A time out is a time-limited break in an argument with the purpose of lowering your emotional intensity. It is used to maintain or regain mutual respect through that argument.  Look at the time out as a mechanism designed to protect the relationship, and not that you’re trying to silence the other person. You’re trying to protect “us” and trying to manage this conflict so you’re asking your partner to join you in the management of that conflict.

5 Rules for How to Effectively Execute a Time out

  1. When one partner calls for a time out, the other partner has to honor it. 
View the time out as a friend in a relationship and it’s meant to protect you from harming each other.

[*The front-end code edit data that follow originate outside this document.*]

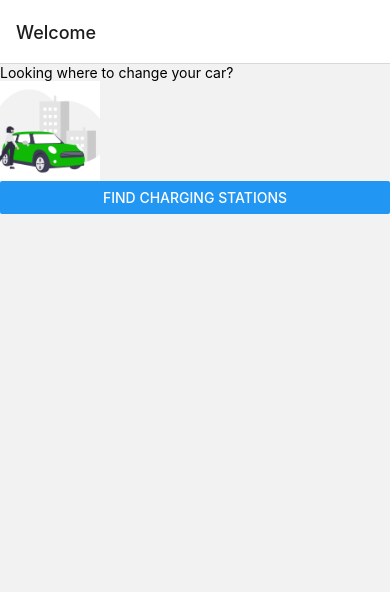
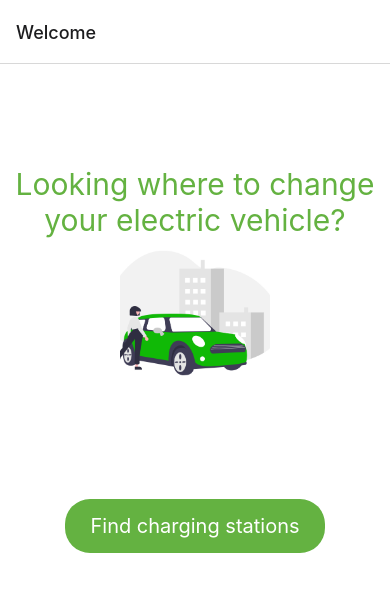
Before and after one commit to leelalaim/evenergy-coding-challange, a React Native app: screen /Home in a window 390 px wide. Shown: the top 592 px of the page. Built offline with nearby package versions, Linux system fonts and the light colour scheme.

Commit message:
Styled home page

```diff
--- a/App.js
+++ b/App.js
@@ -28,9 +28,6 @@ const App = () => {
         />
       </Stack.Navigator>
     </NavigationContainer>
-    //   <Main>
-    //   <Search country='GB'/>
-    // </Main>
   );
 };
 
--- a/pages/Home.js
+++ b/pages/Home.js
@@ -2,18 +2,65 @@ import React from "react";
 import { Button, Text, View, Image } from "react-native";
 import styled from "styled-components/native";
 
-export const Home = ( { navigation } ) => {
-    return (
-        <View>
-            <Text>Looking where to change your car?</Text>
-            <CarImage source= {require('../assets/ev.png') }/>
-            <Button title="Find charging stations" onPress={() => navigation.navigate('Search')}></Button>
-        </View>
-    )
-}
+export const Home = ({ navigation }) => {
+  return (
+    <HomeContainer>
+      <TopContainer>
+        <Heading>Looking where to change your electric vehicle?</Heading>
+        <CarImage source={require("../assets/ev.png")} />
+      </TopContainer>
+      <BottomContainer>
+        <FindButton
+          title="Find charging stations"
+          onPress={() => navigation.navigate("Search")}
+        >
+          <FindButtonText>Find charging stations</FindButtonText>
+        </FindButton>
+      </BottomContainer>
+    </HomeContainer>
+  );
+};
 
+const HomeContainer = styled.View`
+  flex: 1;
+  background-color: white;
+  justify-content: center;
+  align-items: center;
+`;
+
+const TopContainer = styled.View`
+  flex: 1;
+  justify-content: center;
+  align-items: center;
+  width: 100%;
+  padding-top: 40px;
+`;
+
+const BottomContainer = styled.View`
+  flex: 1;
+  justify-content: flex-start;
+  align-items: center;
+  width: 100%;
+  padding-top: 50px;
+`;
+
+const Heading = styled.Text`
+  font-size: 30px;
+  text-align: center;
+  color: #64b241;
+`;
 
 const CarImage = styled.Image`
-width: 100px;
-height: 100px;
-`
+  width: 150px;
+  height: 150px;
+`;
+const FindButton = styled.TouchableOpacity`
+  background-color: #64b241;
+  border-radius: 25px;
+`;
+
+const FindButtonText = styled.Text`
+  color: #ffffff;
+  padding: 15px 25px;
+  font-size: 20px;
+`;
--- a/pages/Search.js
+++ b/pages/Search.js
@@ -1,5 +1,5 @@
 import React, { useEffect, useState } from "react";
-import { StyleSheet, Text, View, SafeAreaView, TextInput, TouchableOpacity, ScrollView } from "react-native";
+import { StyleSheet, Text, View, SafeAreaView, TextInput } from "react-native";
 import styled from "styled-components/native";
 
 export const Search = ({ country }) => {
@@ -41,7 +41,9 @@ export const Search = ({ country }) => {
   return (
     <SearchConatiner>
       <SafeAreaView>
+        <Text>Enter the name of the nearest city</Text>
         <TextInput
+
           style={styles.input}
           onChangeText={(text) => searchFunction(text)}
           value={search}
```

Avoid using the “you” language and use the “we” language.
  1. Use the time out to cool off in a separate space.
When you take a time out, it gives your brain a chance to cool down so go to an area where you can cool down. Go for a walk or go for a drive. You’re creating a separate space so do not follow your partner around and do not text your partner while your partner is gone. 
  1. Use the time out to regroup within yourself and gather your thoughts. 
Distract your mind and do something to get your mind off whether you need to go to a garage, listen to music, or work out. Once you’ve cooled down, you get to a point where you can start to think about what happened and understand where your partner is coming from. You begin to understand the conflict from their perspective.
  1. The person who calls the time out is responsible to re-engage the conversation with their spouse or partner. 
You want to express to your partner that you’re ready to talk, but you also want to check in with him or her to see if they’re ready to talk because you might be ready but they’re not. Again, it’s all about regulating the emotional intensity.
  1. Agree together to give each other the opportunity to speak without interruption.
This is the part where you’re breaking the conflict cycle. Balance the listening and the speaking and give your partner the consideration to hear and understand their point of view. When your partner is talking, seek to understand. And when you’re talking, don’t use “you” statements but “I” statements.  Instead of saying: “You made me angry.” Say: “I became angry when…” Using that summary and validation is the key to effective communication. While validation is the most powerful form of communication, it is used the least. Look for points of agreement where you both agreed on something. Be flexible, if you have to find a compromise. Admit your faults if you think you’ve done something wrong. If you want to learn more about how to use a time out before emotions overheat, check out